Ann Fleming and Lynn Graham are no strangers to philanthropy. The daughters of former Western Chancellor, the late J. Allyn Taylor and his wife Betty, grew up in a family that placed a high importance on giving back to the community through voluntarism and financial support. Their parents’ values influenced all aspects of their lives. And recently they extended their spirit of generosity to Robarts Research Institute – an organization that held a very special place in their father’s heart.
They recently made a donation $250,000 which will be directed to the endowment established by the Stiller Foundation supporting the J. Allyn Taylor International Prize in Medicine. Their gift will significantly increase the value of the Prize over the next two years and in perpetuity. It will bring well deserved international recognition to the work undertaken at Robarts.
“We are so grateful to Ann and Lynn for this donation,” says Dr. Strong. “Their gift builds on the tremendous legacy of commitment of J. Allyn Taylor to Robarts, and will ensure the Taylor Prize will not only remain an important international award, but become one of Canada's pre-eminent awards recognizing expertise in areas of research that are of importance to the Institute and our researchers.”
Now in its 28th year, the J. Allyn Taylor International Prize in Medicine for 2012 was awarded to Dr. Reggie Edgerton, PhD, for his outstanding contributions to spinal cord injury research. He will receive the award at the Leaders in Innovation Dinner on November 19, following his presentation at the Taylor Symposium held earlier that day.
Both Fleming and Graham will attend the Leaders in Innovation Dinner this year, and will be accompanied by Graham’s son and Taylor’s eldest grandchild, Andrew. It’s an event both Fleming and Graham are looking forward to as it brings such distinction to their father.

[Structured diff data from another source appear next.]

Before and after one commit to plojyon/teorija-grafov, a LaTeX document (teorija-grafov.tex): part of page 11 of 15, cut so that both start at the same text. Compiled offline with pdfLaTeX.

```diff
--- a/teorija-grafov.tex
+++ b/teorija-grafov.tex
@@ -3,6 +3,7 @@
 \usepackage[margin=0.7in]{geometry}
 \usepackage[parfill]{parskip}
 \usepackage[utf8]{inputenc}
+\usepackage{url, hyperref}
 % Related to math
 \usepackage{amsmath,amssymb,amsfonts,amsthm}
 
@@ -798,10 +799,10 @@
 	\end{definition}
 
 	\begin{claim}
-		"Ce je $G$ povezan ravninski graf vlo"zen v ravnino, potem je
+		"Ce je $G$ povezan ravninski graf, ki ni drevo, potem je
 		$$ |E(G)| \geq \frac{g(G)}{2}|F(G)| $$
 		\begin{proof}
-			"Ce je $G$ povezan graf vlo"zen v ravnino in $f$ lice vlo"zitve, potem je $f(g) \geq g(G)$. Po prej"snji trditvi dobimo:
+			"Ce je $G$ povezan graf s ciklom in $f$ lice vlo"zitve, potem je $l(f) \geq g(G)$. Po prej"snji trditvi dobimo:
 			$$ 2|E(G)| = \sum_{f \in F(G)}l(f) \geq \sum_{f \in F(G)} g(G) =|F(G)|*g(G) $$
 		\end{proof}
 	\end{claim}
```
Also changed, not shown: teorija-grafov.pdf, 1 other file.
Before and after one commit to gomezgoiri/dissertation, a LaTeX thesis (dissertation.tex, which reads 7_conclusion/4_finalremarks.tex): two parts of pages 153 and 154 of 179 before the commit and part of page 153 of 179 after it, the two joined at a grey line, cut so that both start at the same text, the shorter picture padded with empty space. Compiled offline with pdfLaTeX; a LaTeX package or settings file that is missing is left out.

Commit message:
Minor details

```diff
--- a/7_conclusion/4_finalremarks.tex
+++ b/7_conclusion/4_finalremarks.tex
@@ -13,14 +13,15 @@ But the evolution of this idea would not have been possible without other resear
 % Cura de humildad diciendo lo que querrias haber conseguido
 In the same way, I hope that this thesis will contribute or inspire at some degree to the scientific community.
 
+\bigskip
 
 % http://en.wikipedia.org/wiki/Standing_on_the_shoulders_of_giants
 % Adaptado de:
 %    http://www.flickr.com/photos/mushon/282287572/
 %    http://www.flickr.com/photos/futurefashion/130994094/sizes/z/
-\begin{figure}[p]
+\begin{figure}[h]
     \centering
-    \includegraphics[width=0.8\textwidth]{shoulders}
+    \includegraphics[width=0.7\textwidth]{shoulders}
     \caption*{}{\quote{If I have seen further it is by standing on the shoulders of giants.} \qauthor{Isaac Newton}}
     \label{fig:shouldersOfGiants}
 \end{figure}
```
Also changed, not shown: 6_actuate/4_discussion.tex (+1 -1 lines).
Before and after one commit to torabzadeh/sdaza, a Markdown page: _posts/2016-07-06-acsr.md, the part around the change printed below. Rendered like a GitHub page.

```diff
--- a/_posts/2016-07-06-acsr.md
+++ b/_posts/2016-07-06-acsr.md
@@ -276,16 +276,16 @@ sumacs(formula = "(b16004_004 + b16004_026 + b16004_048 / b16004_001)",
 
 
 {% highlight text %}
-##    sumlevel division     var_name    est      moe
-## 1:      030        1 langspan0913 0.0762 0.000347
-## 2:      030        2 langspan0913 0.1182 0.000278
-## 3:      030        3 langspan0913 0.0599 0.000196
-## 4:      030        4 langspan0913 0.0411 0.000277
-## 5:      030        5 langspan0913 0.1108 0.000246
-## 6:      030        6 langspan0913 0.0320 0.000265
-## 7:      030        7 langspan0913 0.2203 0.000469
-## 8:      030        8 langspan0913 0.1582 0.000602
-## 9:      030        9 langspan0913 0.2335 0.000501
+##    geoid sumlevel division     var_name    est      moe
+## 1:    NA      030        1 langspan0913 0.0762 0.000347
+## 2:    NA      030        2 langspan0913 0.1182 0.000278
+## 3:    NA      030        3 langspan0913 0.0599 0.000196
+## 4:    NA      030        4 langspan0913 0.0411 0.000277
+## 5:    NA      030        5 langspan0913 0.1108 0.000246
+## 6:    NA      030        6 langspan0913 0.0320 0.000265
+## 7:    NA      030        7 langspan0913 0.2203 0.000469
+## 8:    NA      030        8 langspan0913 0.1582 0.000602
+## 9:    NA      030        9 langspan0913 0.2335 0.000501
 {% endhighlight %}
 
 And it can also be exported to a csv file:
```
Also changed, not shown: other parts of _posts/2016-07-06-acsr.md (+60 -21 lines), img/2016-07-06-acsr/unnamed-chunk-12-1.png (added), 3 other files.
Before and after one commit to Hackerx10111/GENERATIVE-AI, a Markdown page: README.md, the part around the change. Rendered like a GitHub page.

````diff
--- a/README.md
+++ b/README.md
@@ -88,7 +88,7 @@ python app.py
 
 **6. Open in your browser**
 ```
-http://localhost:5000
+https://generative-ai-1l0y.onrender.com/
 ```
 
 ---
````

Affectionately known as Mr. London, Taylor contributed immensely to the community and was integral to the establishment of many organizations including, the London Community Foundation, and the Canadian Medical Hall of Fame. Playing a role in the establishment of the Robarts Research Institute was a project of great importance to him and was motivated by the memory and love of his father, who died from a heart attack, when Taylor was only 12 years old. It was during his retirement years, that Taylor became involved with Robarts and ultimately he served as its first Board Chair.
Before making their recent donation, Fleming and Graham met with Dr. Strong, and had a chance to discuss the valuable research underway at Robarts. They were most intrigued by the work in Alzheimer’s disease and other forms of dementia. “We watched our mother decline during a 13 year period with Azlehimer’s and during that period we watched our father cope as her caregiver until his own health was put at risk. We can’t think of a better tribute to our parents than having our donation support Robarts.”
For more information on the Taylor Symposium, visit here